Johannesburg - The global economy is showing signs of recovery and improved growth, but remains vulnerable with a global trade war looming; a return to protectionism; and the weakening of the multilateral rules-based international trade system, however, South Africa sees Canada as a strategic partner in navigating these difficulties, SA President Cyril Ramaphosa said.
"South Africa has entered a new dawn, a new era in which our economy occupies centre stage. Business confidence and investor sentiment is improving. Government is responding to create a dynamic and enabling business environment that will promote greater productive investment," Ramaphosa said in a speech prepared for delivery at the South Africa-Canada Investor Engagement in Toronto, Canada on Friday.
"South Africa is undertaking measures to set the economy on a new path of growth, employment and transformation. We are moving swiftly to restore credibility, improve governance and implement turn around strategies at South Africa’s state owned enterprises."
Ramaphosa arrived in Toronto on Friday, to participate in the G7 Leaders’ Summit Outreach to be held in Québec City under the theme “Healthy, Productive and Resilient Oceans and Seas, Coasts and Communities”.
In his address Ramaphosa said that South Africa was looking to Canada as an important source of investment; partnership; and collaboration in the mining sector because the two countries are major global mining nations.
"Our aim is to unlock the economic potential of our country, which has been constrained for decades by policies of racial exclusion. For generations, black South Africans were denied opportunities to own assets, establish businesses, acquire skills and enter professions," Ramaphosa said.
"Nowhere was this more apparent than in the patterns of ownership and usage of land. The extreme concentration of ownership of land is one of the great impediments to the full realisation of our country’s potential. We have taken a decision to accelerate land reform, including land redistribution and ensuring security of tenure for the rural poor," he said.

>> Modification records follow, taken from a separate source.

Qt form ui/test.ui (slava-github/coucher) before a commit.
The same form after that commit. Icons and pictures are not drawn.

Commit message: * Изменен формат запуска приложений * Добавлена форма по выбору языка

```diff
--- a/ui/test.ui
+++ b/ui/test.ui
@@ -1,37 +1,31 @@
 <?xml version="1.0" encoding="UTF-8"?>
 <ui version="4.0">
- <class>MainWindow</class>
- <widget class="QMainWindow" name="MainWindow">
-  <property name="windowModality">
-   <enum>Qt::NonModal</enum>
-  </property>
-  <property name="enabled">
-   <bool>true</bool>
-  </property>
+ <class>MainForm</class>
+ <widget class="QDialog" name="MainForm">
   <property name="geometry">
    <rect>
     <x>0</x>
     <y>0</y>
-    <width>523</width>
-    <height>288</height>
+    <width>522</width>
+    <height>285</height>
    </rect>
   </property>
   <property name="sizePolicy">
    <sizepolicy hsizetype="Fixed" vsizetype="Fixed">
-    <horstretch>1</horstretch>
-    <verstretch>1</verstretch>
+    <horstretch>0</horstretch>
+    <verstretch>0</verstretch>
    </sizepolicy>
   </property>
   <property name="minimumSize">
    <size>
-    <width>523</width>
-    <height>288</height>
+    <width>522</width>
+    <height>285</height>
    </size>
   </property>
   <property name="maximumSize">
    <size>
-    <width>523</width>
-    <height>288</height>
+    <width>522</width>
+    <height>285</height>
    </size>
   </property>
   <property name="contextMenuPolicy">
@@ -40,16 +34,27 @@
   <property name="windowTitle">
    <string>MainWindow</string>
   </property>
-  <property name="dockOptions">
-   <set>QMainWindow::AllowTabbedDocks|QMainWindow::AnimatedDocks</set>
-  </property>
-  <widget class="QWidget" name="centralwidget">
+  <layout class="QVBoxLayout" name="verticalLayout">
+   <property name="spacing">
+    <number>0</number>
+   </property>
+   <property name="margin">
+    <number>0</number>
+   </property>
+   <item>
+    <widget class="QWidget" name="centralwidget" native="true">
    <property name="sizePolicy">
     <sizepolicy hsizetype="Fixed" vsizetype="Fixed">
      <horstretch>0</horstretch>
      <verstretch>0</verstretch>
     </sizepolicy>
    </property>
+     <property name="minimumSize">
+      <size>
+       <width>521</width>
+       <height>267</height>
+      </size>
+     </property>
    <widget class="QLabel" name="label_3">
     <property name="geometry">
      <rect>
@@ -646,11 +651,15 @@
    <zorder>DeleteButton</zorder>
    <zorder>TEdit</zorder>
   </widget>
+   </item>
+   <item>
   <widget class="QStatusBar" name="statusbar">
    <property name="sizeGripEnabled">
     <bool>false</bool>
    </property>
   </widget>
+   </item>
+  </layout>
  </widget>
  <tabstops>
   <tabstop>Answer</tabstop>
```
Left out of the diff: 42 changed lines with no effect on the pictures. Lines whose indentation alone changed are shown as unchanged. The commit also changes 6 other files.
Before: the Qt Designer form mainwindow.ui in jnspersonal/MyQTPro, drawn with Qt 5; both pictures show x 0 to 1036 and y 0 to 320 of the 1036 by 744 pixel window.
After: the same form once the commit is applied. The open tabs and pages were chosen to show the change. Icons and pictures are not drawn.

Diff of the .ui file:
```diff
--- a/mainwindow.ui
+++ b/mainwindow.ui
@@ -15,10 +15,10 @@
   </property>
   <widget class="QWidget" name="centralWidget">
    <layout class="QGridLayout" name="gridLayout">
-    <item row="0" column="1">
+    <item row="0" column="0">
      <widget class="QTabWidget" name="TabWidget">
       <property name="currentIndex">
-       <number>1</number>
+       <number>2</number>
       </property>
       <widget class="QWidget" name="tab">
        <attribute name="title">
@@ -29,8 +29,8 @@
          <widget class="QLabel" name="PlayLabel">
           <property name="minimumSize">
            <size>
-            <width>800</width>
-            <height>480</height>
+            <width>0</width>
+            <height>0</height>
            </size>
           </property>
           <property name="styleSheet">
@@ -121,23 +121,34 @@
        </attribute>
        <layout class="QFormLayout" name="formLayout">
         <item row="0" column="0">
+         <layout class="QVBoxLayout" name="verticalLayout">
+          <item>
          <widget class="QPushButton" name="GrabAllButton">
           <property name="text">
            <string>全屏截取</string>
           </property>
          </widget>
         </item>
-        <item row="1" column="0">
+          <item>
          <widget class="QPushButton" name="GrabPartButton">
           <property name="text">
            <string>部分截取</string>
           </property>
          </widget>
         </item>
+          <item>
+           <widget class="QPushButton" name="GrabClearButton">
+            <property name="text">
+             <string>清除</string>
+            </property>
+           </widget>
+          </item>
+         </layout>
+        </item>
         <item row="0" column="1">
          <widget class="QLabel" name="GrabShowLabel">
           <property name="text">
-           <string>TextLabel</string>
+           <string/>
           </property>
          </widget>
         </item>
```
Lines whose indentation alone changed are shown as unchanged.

"This needs to be done through a range of measures, which will include, in appropriate circumstances, the expropriation of land without compensation. We are determined that this should be achieved in a manner that is consistent with our Constitution, enhances agricultural production and food security and promotes economic development," he said.
Ramaphosa said that South Africa was certain that the land reform programme would enhance the country’s economic capacity and improve its attractiveness as an investment destination.
"As it stands, our investment law provides significant guarantees to both domestic and international investors. South Africa has a number of attractive sectors such as mining, oil and gas, shipbuilding, agro-processing, advanced materials, innovation and clean tech, tourism and financial services, among others."
Ramaphosa said that the latest economic growth figures for the first quarter of 2018 show that the mining, agriculture and manufacturing sectors remain under pressure. Adding that the figures showed that service industries were resilient. He said they demonstrated that greater and more sustained growth required decisive measures to address the key structural challenges in our economy.
"We are therefore investing significantly in our education and skills development programmes, using our competition policies to create opportunities for market entrants, reducing the cost of business and developing our economic infrastructure," he said.
"Government is working with urgency to guide the economy towards a more sustainable growth trajectory and to restore South Africa to investment grade status. Government, private sector, labour and civil society are working together on a social compact to create jobs, particularly for young South Africans. We are working to significantly increase the levels of fixed investment in the economy."
He said South Africa has embarked a new path of renewal and growth. Adding that the country was hard at work to remove the constraints that have held it back and to create new opportunities for growth.
"South Africa is open for business. We anticipate a new wave of investment in our economy and in our region over the next few years. We encourage Canadian companies to join that wave and to reap the rewards of investing in a country and a continent on the rise."
The Presidency said Ramaphosa would participate in the two-day session by the summit host, Canadian Prime Minister Justin Trudeau.
"President Ramaphosa’s participation in the G7 Leaders’ Summit Outreach coincides with his drive to attract investment to grow the economy, create jobs and address poverty and inequality in South Africa," his office said.
"President Ramaphosa will commence his visit by engaging with investors and business people in Toronto. The President is accompanied by Environmental Affairs Minister Edna Molewa and a business delegation from South Africa."
On Saturday, Ramaphosa is expected to participate in a working session at Le Manoir Richelieu in La Malbaie in the Charlevoix region followed by a working lunch. The G7 consists of Canada, the United States, Japan, the United Kingdom, Germany, France and Italy. Other states whose leaders have been invited to participate in the Leaders’ Summit Outreach include Kenya, Senegal, Rwanda, Seychelles, Haiti, Bangladesh, Vietnam, Samoa, Argentina, Norway and Jamaica.